=== Section Start ===

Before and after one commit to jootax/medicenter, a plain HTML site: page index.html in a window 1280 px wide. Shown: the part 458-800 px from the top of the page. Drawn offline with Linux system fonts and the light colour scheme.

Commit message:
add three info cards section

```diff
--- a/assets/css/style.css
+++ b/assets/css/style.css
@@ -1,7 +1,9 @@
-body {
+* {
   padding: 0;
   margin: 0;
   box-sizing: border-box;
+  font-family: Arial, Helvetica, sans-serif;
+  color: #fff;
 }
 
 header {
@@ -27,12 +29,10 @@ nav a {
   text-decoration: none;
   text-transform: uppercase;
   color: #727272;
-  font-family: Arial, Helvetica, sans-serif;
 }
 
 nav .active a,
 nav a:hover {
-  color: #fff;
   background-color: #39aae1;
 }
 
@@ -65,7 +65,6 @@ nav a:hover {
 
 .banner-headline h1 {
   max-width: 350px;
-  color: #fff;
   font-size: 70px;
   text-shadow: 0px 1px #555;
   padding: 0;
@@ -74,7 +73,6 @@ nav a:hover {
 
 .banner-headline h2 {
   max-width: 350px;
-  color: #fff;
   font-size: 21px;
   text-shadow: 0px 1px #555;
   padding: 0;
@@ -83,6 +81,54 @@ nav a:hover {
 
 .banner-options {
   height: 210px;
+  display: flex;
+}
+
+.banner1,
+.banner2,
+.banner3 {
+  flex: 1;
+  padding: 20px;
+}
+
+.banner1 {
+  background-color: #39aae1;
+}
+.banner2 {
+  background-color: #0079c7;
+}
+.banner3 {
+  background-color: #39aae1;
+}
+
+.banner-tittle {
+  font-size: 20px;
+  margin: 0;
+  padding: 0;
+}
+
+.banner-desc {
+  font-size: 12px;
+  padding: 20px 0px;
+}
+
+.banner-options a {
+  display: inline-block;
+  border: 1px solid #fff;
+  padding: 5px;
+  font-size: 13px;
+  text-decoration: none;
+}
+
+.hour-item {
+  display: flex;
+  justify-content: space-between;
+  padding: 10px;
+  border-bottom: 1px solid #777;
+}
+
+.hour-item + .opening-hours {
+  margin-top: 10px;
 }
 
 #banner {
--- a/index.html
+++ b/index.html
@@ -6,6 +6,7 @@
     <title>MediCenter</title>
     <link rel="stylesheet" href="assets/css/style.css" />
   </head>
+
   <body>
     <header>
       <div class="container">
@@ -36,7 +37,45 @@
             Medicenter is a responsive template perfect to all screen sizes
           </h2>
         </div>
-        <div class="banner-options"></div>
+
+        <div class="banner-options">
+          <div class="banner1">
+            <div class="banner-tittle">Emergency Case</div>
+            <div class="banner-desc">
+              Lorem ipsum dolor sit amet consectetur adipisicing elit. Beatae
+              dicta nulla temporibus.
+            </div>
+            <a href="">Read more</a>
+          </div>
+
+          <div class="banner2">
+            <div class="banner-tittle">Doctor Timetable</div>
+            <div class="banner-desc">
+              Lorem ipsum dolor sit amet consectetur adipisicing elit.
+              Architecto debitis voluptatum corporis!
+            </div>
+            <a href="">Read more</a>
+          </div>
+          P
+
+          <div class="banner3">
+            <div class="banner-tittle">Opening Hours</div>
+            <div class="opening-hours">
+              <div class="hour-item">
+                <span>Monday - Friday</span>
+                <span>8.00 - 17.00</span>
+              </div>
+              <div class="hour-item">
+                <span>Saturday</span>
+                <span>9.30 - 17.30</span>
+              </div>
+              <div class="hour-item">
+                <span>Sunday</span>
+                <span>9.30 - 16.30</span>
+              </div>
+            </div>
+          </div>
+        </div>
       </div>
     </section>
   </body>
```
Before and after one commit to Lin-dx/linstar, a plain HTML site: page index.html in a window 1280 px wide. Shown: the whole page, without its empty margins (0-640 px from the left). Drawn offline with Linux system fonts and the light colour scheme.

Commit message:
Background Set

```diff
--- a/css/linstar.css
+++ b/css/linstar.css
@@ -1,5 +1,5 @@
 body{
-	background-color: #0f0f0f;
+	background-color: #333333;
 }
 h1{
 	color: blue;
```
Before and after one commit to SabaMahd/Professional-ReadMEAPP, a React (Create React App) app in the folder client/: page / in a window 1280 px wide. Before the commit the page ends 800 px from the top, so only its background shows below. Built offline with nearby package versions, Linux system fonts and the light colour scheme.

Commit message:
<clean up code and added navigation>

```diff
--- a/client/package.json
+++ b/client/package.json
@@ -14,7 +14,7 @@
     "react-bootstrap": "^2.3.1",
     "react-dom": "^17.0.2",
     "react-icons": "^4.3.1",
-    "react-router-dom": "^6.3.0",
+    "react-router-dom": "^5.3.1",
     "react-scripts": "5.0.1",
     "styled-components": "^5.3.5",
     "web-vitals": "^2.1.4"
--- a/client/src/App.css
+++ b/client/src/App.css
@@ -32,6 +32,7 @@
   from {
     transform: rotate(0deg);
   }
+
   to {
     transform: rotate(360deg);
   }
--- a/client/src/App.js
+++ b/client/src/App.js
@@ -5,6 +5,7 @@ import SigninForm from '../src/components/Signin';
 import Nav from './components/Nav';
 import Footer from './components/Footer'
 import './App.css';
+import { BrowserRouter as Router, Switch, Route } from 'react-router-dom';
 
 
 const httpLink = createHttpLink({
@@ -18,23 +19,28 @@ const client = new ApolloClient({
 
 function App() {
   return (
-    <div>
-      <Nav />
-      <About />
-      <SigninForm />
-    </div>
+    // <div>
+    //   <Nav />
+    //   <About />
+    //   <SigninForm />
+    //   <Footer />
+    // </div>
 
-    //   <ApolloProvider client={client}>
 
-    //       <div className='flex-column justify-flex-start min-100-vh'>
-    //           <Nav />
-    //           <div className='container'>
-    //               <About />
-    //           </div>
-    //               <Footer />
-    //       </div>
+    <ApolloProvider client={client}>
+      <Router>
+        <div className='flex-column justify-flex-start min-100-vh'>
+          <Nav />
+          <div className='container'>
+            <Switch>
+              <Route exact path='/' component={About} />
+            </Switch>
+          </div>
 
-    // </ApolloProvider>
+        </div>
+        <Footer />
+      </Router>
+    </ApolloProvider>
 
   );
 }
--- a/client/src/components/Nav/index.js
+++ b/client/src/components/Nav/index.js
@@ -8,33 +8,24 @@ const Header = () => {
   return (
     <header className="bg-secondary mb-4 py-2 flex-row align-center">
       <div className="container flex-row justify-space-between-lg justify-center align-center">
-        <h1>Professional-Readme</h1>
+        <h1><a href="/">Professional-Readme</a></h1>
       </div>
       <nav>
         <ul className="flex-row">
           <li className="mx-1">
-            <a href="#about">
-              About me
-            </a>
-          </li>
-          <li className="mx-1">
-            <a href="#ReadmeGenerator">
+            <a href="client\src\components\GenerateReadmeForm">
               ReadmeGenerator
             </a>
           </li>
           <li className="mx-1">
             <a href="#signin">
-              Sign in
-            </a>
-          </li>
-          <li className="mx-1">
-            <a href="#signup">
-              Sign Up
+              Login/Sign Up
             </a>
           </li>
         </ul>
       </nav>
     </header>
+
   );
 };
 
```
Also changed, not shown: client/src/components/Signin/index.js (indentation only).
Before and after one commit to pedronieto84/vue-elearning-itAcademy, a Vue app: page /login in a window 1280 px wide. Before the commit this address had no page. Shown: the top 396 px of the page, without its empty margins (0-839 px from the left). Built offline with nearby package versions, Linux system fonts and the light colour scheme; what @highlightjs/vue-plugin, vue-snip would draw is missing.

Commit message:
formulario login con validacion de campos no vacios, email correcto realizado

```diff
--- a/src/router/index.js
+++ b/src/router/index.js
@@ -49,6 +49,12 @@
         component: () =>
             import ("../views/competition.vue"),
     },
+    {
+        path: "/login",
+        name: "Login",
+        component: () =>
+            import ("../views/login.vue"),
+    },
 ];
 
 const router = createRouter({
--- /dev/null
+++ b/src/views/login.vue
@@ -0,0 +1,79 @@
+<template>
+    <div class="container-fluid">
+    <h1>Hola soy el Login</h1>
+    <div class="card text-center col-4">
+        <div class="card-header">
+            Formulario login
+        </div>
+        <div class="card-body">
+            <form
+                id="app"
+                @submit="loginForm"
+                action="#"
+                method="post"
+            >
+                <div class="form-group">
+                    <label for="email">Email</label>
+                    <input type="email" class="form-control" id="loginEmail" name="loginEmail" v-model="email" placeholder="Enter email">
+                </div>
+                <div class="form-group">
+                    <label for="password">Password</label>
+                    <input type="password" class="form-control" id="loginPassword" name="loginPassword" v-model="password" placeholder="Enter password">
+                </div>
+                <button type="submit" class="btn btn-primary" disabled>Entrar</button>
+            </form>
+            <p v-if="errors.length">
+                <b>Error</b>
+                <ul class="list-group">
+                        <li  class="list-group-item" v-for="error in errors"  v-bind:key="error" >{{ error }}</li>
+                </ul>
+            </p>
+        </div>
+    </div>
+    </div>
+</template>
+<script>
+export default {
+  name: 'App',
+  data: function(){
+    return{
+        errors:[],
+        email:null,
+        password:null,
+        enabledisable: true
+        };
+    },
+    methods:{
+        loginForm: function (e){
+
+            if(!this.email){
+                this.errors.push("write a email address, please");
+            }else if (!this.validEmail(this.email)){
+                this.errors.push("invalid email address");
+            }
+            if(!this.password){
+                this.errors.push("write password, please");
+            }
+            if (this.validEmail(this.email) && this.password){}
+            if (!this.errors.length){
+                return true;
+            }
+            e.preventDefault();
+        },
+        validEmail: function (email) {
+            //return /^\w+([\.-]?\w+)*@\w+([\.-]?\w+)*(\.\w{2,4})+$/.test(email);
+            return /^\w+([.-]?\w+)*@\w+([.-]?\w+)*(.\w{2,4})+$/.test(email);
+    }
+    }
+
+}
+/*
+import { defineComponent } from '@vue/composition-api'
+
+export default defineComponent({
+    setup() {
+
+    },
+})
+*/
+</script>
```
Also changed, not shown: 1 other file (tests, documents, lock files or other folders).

=== Section End ===

# BRIEF
Where a line of the listing holds the string "align", copy that line.

# RESPONSE TO THIS TASK
     <header className="bg-secondary mb-4 py-2 flex-row align-center">
       <div className="container flex-row justify-space-between-lg justify-center align-center">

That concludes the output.